There are archaeological findings dating from the early Iron Age, as well settlements and cemeteries. The area has been inhabited since the Bronze Age from the third millennium BC and there were found ruins of the acropolis, a theater, a palace, temples, tombs and other buildings.
Evocative frescoes such as “the kidnap of Persephone” fly you away. I was very impressed by the style of painting. I really loved it. As for the Macedonians, they must have had something with horses. They paint them so well.
Vergina is connected, like whole of Macedonia, to Alexander the Great (336-323 BC) and his father Philip II as well. Philip’s tomb, with priceless and beautiful findings from the excavations in the region, is exhibited in the museum of Aiges and the Archaeological Museum of Thessaloniki Jewelry and other finds are impressive, to say the least.
The weapons and armor of Philip II, the urns, vases and much more show the level of artists at that time. In particular, there is a golden urn weighing 8 kg. It carries the symbol of Macedonia, a rayed star with 12 or 16 rays. The urn is a masterpiece. But I was struck even more by the gold myrtle wreath of Meda, wife of Philip II. When you see the wreath, you will immediately perceive the potential of art in its splendor. It is designed with great skill and rare beauty.
As for the rayed gold star, for Greeks, represents a national symbol and they all feel particularly proud of it. Studying the history of Greece, the reader cannot omit Alexander the Great, undoubtedly one of the greatest figures of his time. Back in 1976, the archaeologist Manolis Andronikos began the excavation of the great tumulus in Vergina. The discoveries of Andronikos will represent some of the greatest archaeological findings of the 20th century.
I believe that after the visit to Vergina a stop to Thessaloniki is mandatory. When there, don’t miss the Archaeological Museum of Thessaloniki. It will complete the picture you have of the Macedonian Kingdom.
Overnight in Thessaloniki after visiting Vergina

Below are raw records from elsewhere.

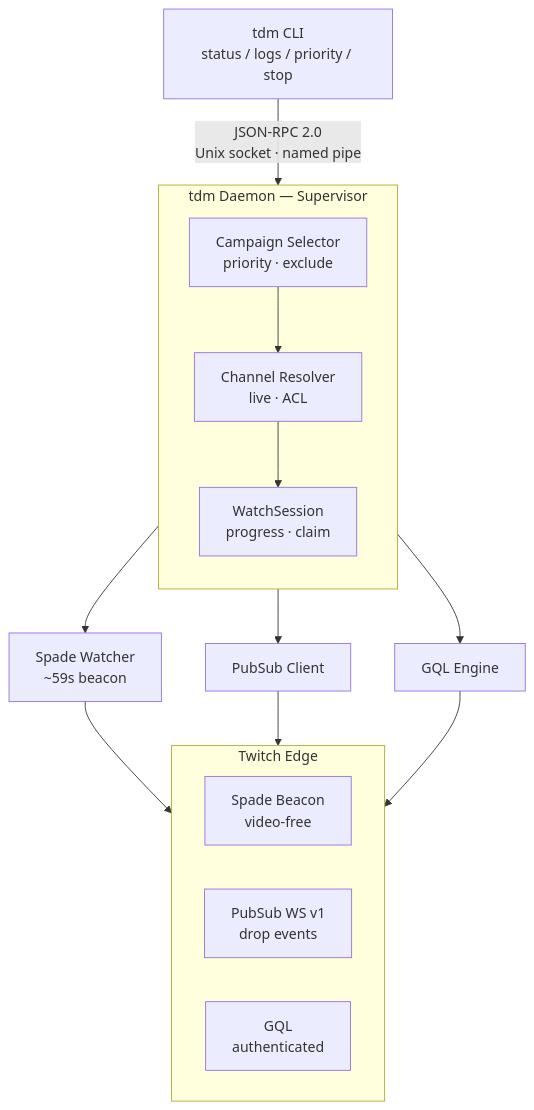
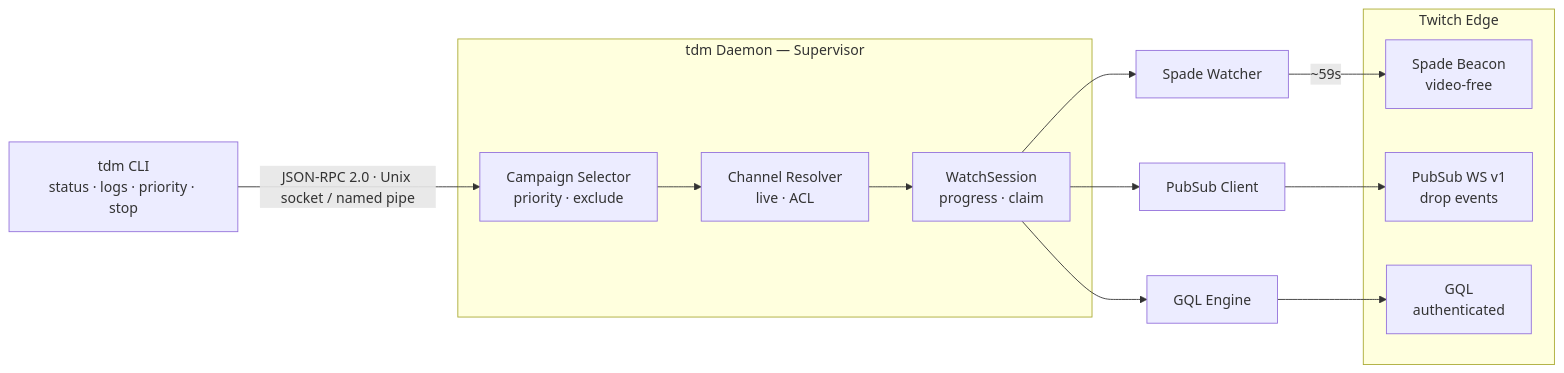
Before and after one commit to thozoz/twitch-drops-miner-go: the diagram in README.md, drawn with Mermaid.

Commit message:
docs(readme): lay the architecture diagram out left-to-right
The first Mermaid version rendered as a ~1000px tall column. Two causes:
`direction LR` inside the Twitch Edge subgraph was ignored (Mermaid drops
the directive once a subgraph's nodes have edges crossing its boundary),
and pointing the CLI edge at the subgraph `D` rather than a node inside it
rendered the JSON-RPC label as a stray grey block instead of edge text.

Flow the whole chart left-to-right instead, attach the edge to the
Campaign Selector node directly, and drop the direction overrides that
were never taking effect.

````diff
--- a/README.md
+++ b/README.md
@@ -41,29 +41,24 @@
 ```mermaid
-flowchart TD
-    CLI["tdm CLI<br/>status / logs / priority / stop"]
+flowchart LR
+    CLI["tdm CLI<br/>status · logs · priority · stop"]
 
     subgraph D["tdm Daemon — Supervisor"]
-        direction TB
-        SEL["Campaign Selector<br/>priority · exclude"]
-        RES["Channel Resolver<br/>live · ACL"]
-        WS["WatchSession<br/>progress · claim"]
-        SEL --> RES --> WS
+        SEL["Campaign Selector<br/>priority · exclude"] --> RES["Channel Resolver<br/>live · ACL"] --> WS["WatchSession<br/>progress · claim"]
     end
 
-    CLI -->|"JSON-RPC 2.0<br/>Unix socket · named pipe"| D
+    CLI -->|"JSON-RPC 2.0 · Unix socket / named pipe"| SEL
 
-    WS --> SPADE["Spade Watcher<br/>~59s beacon"]
+    WS --> SPADE["Spade Watcher"]
     WS --> PS["PubSub Client"]
     WS --> GQL["GQL Engine"]
 
     subgraph EDGE["Twitch Edge"]
-        direction LR
         T1["Spade Beacon<br/>video-free"]
         T2["PubSub WS v1<br/>drop events"]
         T3["GQL<br/>authenticated"]
     end
 
-    SPADE --> T1
+    SPADE -->|"~59s"| T1
     PS --> T2
     GQL --> T3
 ```
````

Of course, in the evening, if you stay in the co-capital you have countless alternatives. Cafes on the main square of the town near by the sea, eating in Kalamaria (15 minutes by cab), drinking opposite to the White Tower a cocktail in a boat or floating bar, or heading for the Ladadika area.
A nice walk along the coastal road overlooking the Thermaikos gulf is what you need before you start your evening. It is inconceivable to leave the city without having tasted fine mazedakia (traditional Greek finger food) prepared by many taverns and restaurants.
Then come tasty pastries and sweets. I must confess that I cannot resist the show window of Terkenlis near Aristotelous Square (downtown Central Square).
Take a look for yourself. After the excavations and amazing things your eyes captured and your spirit witnessed, it’s time to please your body too!
Just be careful because the Thessalonians are known gourmets and you risk overeating with so many delicious dishes. Meals equals Macedonian kings’ food of the past …
you might be interested to
discover great attractions in Greece apart the Archaeological site of Aigai in Vergina. Check the unique Greek Islands Cultural Travel Guide Zeus Guide see the 7-Days Tour than will bring you to ancient Olympia and other wonderful sites of Greece or see and extended version of “Best things to do in Greece” at What to do during your Greece Vacation